The ship is on time charter at Maersk Line from Rickmers Shipmanagement, which is responsible for operating and crewing the ship, and both parties maintain and stress on Wednesday that Maersk Tigris was located in international waters when the vessel was detained by the Iranian naval forces and subsequently escorted to the port in Bandar Abbas.
The US Department of Defense, the Pentagon, informs on its website that Maersk Tigris was in Iranian territorial waters and was entering the Strait of Hormuz between the Persian Gulf and the Gulf of Oman in the Arabian Sea.
"The ship's captain was contacted by and ordered to continue into Iranian waters. He refused, and one of the naval force vessels fired shots across the bridge of Maersk Tigris," said Colonel Steve Warren of the US Navy after the dramatic incident.
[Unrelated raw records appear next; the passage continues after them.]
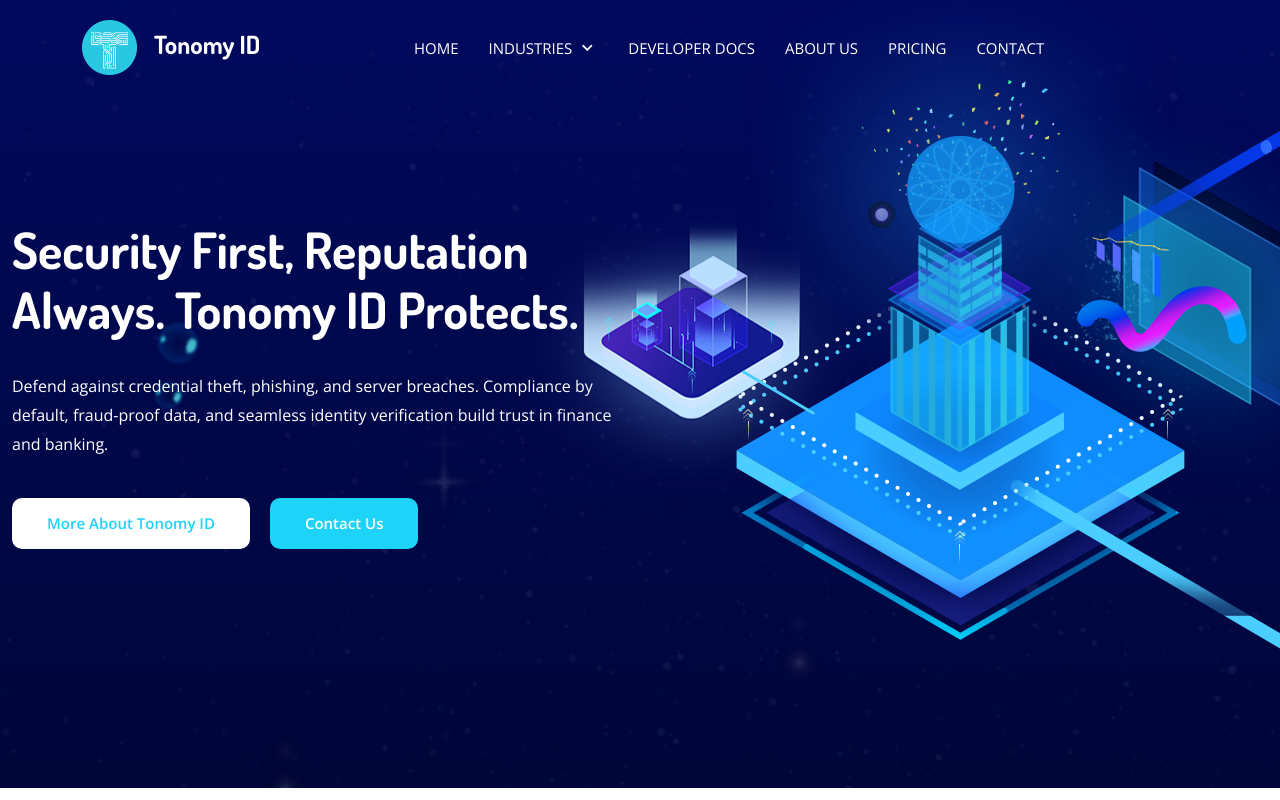
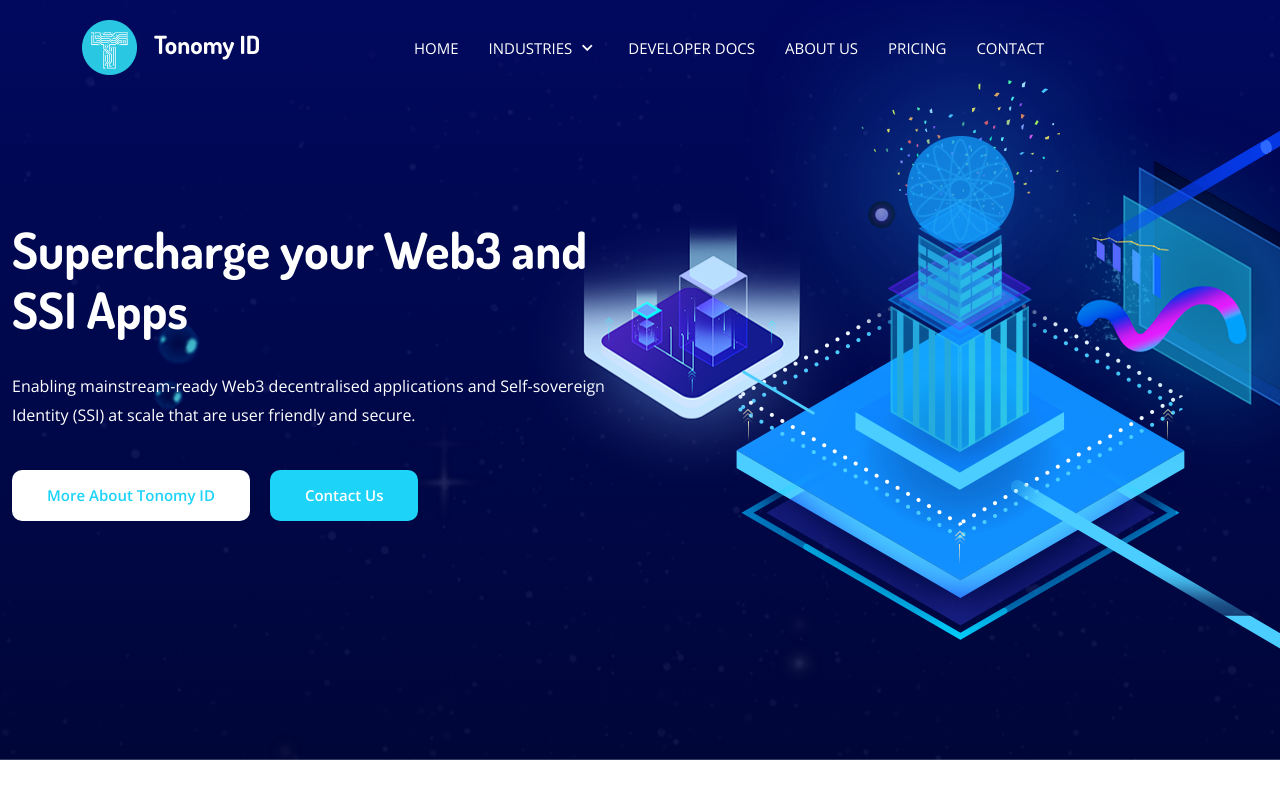
Before and after one commit to Tonomy-Foundation/Tonomy-Foundation-Next-Website, a Next.js app: page /web3-and-ssi in a window 1280 px wide. Shown: the top 800 px of the page. Built offline with nearby package versions, Linux system fonts and the light colour scheme.

Commit message:
feat: web3 main banner

```diff
--- a/components/Industries/Web3/MainBanner.js
+++ b/components/Industries/Web3/MainBanner.js
@@ -8,8 +8,8 @@ const MainBanner = () => {
                 <div className="row">
                     <div className="col-lg-6">
                         <div className="banner-text">
-                            <h1>Security First, Reputation Always. Tonomy ID Protects.</h1>
-                            <p>Defend against credential theft, phishing, and server breaches. Compliance by default, fraud-proof data, and seamless identity verification build trust in finance and banking.</p>
+                            <h1>Supercharge your Web3 and SSI Apps</h1>
+                            <p>Enabling mainstream-ready Web3 decentralised applications and Self-sovereign Identity (SSI) at scale that are user friendly and secure.</p>
 
                             <div className="banner-btn">
                                 <Link href="/">
```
A Pentagon spokesman has also stressed that the Strait of Hormuz is located in Iran's territorial waters, 12 nautical miles from the shore of Iran. However, the very narrow strait is recognized as an international shipping lane, where the principle of "innocent passage" applies, which allows ships that comply with international maritime laws to pass through the narrow strait.
On Wednesday, Iranian media have reported that Maersk Tigris was arrested following a court order, as a local Iranian company claims to be owed money from Rickmers Shipmanagement.
Rickmers denies Iranian claims
A spokesman for Rickmers Shipmanagement, Cor Radings, tells ShippingWatch that the company is "completely unaware" of the accusations published in Iranian media.
He confirms that there is contact with the Iranian authorities, though he declines to specify who is talking to the authorities.
"We've been consulting with various parties in this situation," he says.
US forces in the region responded to distress signals from Maersk Tigris on Tuesday, and destroyer USS Farragut was subsequently dispatched to the region to monitor the situation along with surveillance aircrafts.
The US along with four other large nations reached an agreement with Iran during Easter to monitor the country's nuclear program - an agreement that entails a full or partial repeal of the economic sanctions that have plagued Iran for years, and which the country's regime is eager to be rid of.
The negotiators from the involved parties must settle the final agreement, including the sanctions, ahead of a deadline on June 30th this year.